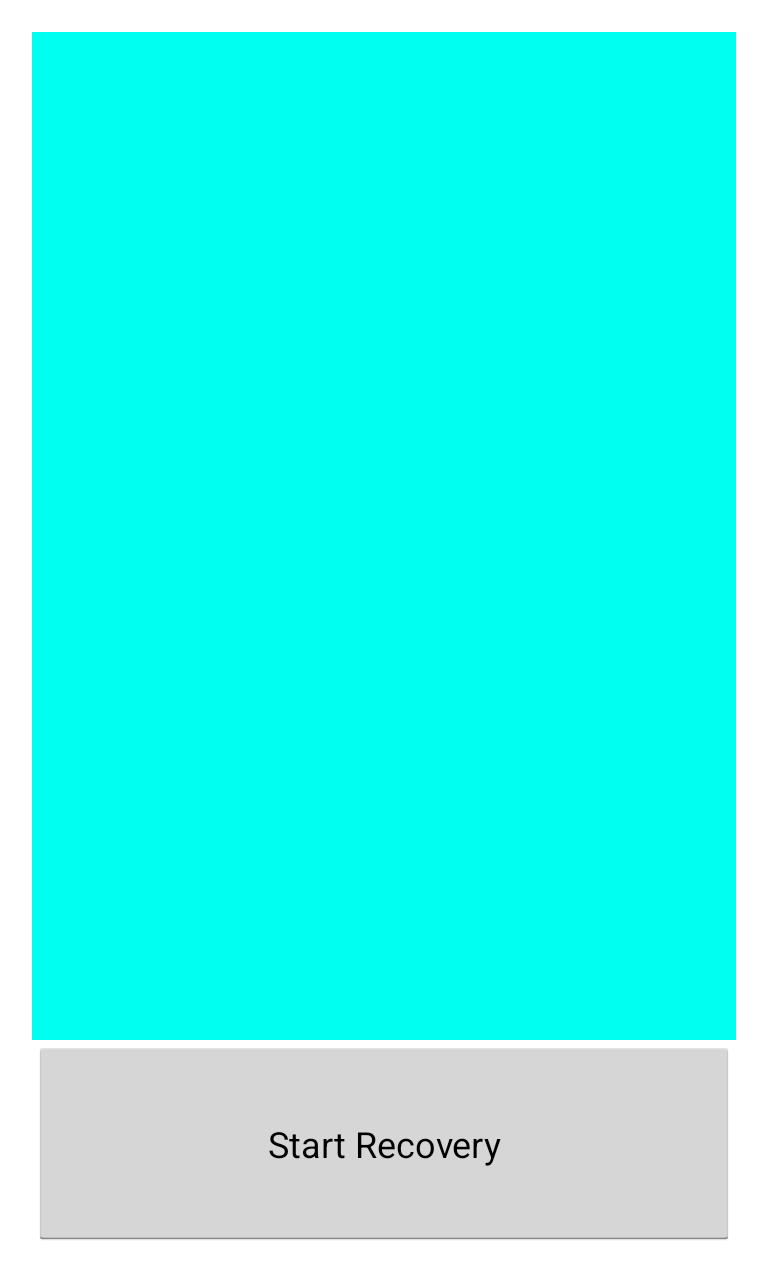
Repository: zzttt/LVM_BackupSol
Layout: TimeTraveler/res/layout/activity_recv.xml
The author's editor kept a copy of each file at every save. The layout is drawn from the files as they stood at one save, then again after the next save.
It is drawn on a 768 x 1280 px phone screen (xhdpi) without system bars, with theme AppTheme; the app's code is not run. Lists and similar views that code fills are empty.

Above is the layout before, as saved 2014-07-20 13:19:53.

### TimeTraveler/res/layout/activity_recv.xml
<RelativeLayout xmlns:android="http://schemas.android.com/apk/res/android"
    xmlns:tools="http://schemas.android.com/tools"
    android:layout_width="match_parent"
    android:layout_height="match_parent">

    <LinearLayout
        android:layout_width="match_parent"
        android:layout_height="match_parent"
        android:weightSum="1"
        android:orientation="vertical"
	    android:paddingBottom="@dimen/activity_vertical_margin"
	    android:paddingLeft="@dimen/activity_horizontal_margin"
	    android:paddingRight="@dimen/activity_horizontal_margin"
	    android:paddingTop="@dimen/activity_vertical_margin"
        >
    <ListView
        android:id="@+id/lv_recvList"
        android:layout_width="match_parent"
        android:layout_height="wrap_content"
        android:smoothScrollbar="true"
        android:background="#00fff0"
        android:layout_weight="0.9"
         >
    </ListView>

    <Button
        android:id="@+id/startRecv"
        android:layout_width="match_parent"
        android:layout_height="wrap_content"
        android:paddingTop="10dip"
        android:paddingBottom="10dip"
        android:text="Start Recovery"
        android:onClick="mOnClick"
        android:layout_weight="0.1"
        />

    </LinearLayout>
</RelativeLayout>

Loaded but not shown: TimeTraveler/res/values/styles.xml (common file); TimeTraveler/res/values-v11/styles.xml (common file); TimeTraveler/res/values-v14/styles.xml (common file); TimeTraveler/res/values/dimens.xml (common file); TimeTraveler/res/values-w820dp/dimens.xml (common file)

After the next save:
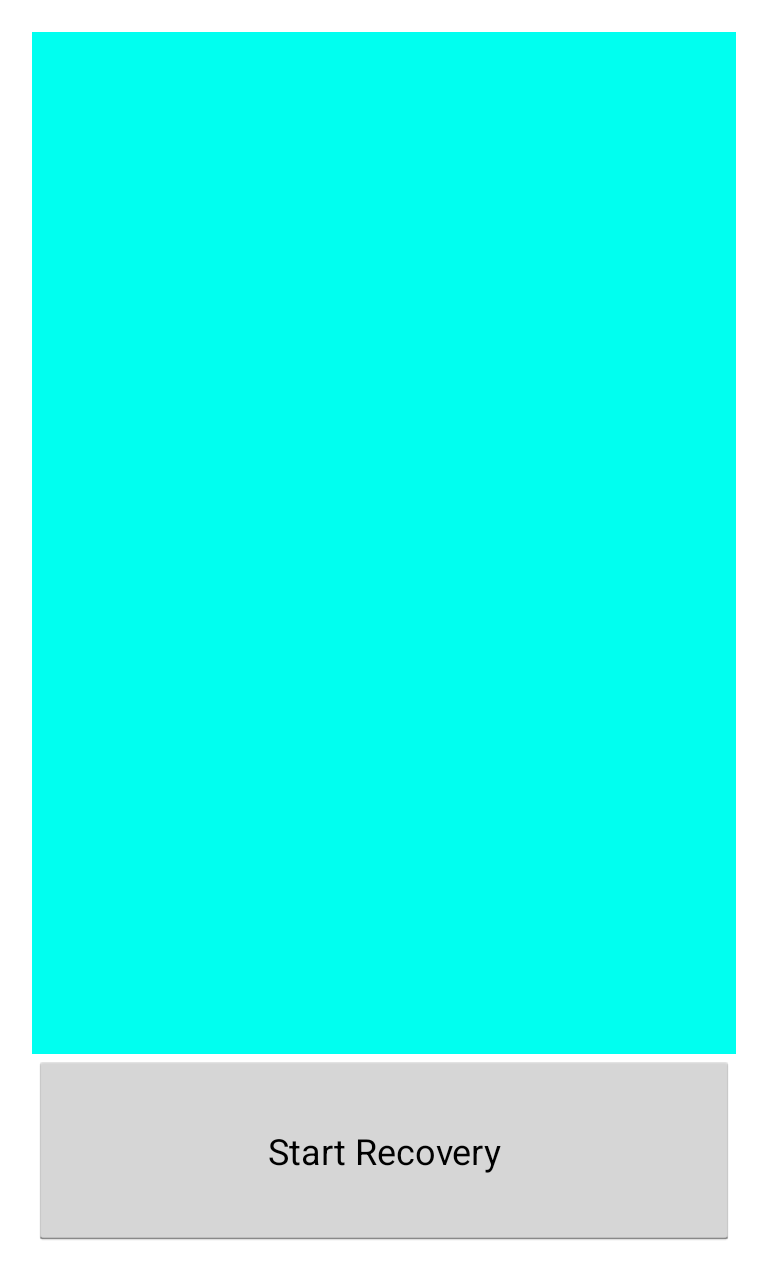
Saved 25 s later.
--- a/TimeTraveler/res/layout/activity_recv.xml
+++ b/TimeTraveler/res/layout/activity_recv.xml
@@ -26,9 +26,7 @@
     <Button
         android:id="@+id/startRecv"
         android:layout_width="match_parent"
-        android:layout_height="wrap_content"
-        android:paddingTop="10dip"
-        android:paddingBottom="10dip"
+        android:layout_height="40dip"
         android:text="Start Recovery"
         android:onClick="mOnClick"
         android:layout_weight="0.1"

_What is required_: Only the text of the records is to be reproduced exactly; skip the pictures.

_Completed task_:
Repository: zzttt/LVM_BackupSol
Layout: TimeTraveler/res/layout/activity_recv.xml
The author's editor kept a copy of each file at every save. The layout is drawn from the files as they stood at one save, then again after the next save.
It is drawn on a 768 x 1280 px phone screen (xhdpi) without system bars, with theme AppTheme; the app's code is not run. Lists and similar views that code fills are empty.

Above is the layout before, as saved 2014-07-20 13:19:53.

### TimeTraveler/res/layout/activity_recv.xml
<RelativeLayout xmlns:android="http://schemas.android.com/apk/res/android"
    xmlns:tools="http://schemas.android.com/tools"
    android:layout_width="match_parent"
    android:layout_height="match_parent">

    <LinearLayout
        android:layout_width="match_parent"
        android:layout_height="match_parent"
        android:weightSum="1"
        android:orientation="vertical"
	    android:paddingBottom="@dimen/activity_vertical_margin"
	    android:paddingLeft="@dimen/activity_horizontal_margin"
	    android:paddingRight="@dimen/activity_horizontal_margin"
	    android:paddingTop="@dimen/activity_vertical_margin"
        >
    <ListView
        android:id="@+id/lv_recvList"
        android:layout_width="match_parent"
        android:layout_height="wrap_content"
        android:smoothScrollbar="true"
        android:background="#00fff0"
        android:layout_weight="0.9"
         >
    </ListView>

    <Button
        android:id="@+id/startRecv"
        android:layout_width="match_parent"
        android:layout_height="wrap_content"
        android:paddingTop="10dip"
        android:paddingBottom="10dip"
        android:text="Start Recovery"
        android:onClick="mOnClick"
        android:layout_weight="0.1"
        />

    </LinearLayout>
</RelativeLayout>

Loaded but not shown: TimeTraveler/res/values/styles.xml (common file); TimeTraveler/res/values-v11/styles.xml (common file); TimeTraveler/res/values-v14/styles.xml (common file); TimeTraveler/res/values/dimens.xml (common file); TimeTraveler/res/values-w820dp/dimens.xml (common file)

After the next save:
Saved 25 s later.
--- a/TimeTraveler/res/layout/activity_recv.xml
+++ b/TimeTraveler/res/layout/activity_recv.xml
@@ -26,9 +26,7 @@
     <Button
         android:id="@+id/startRecv"
         android:layout_width="match_parent"
-        android:layout_height="wrap_content"
-        android:paddingTop="10dip"
-        android:paddingBottom="10dip"
+        android:layout_height="40dip"
         android:text="Start Recovery"
         android:onClick="mOnClick"
         android:layout_weight="0.1"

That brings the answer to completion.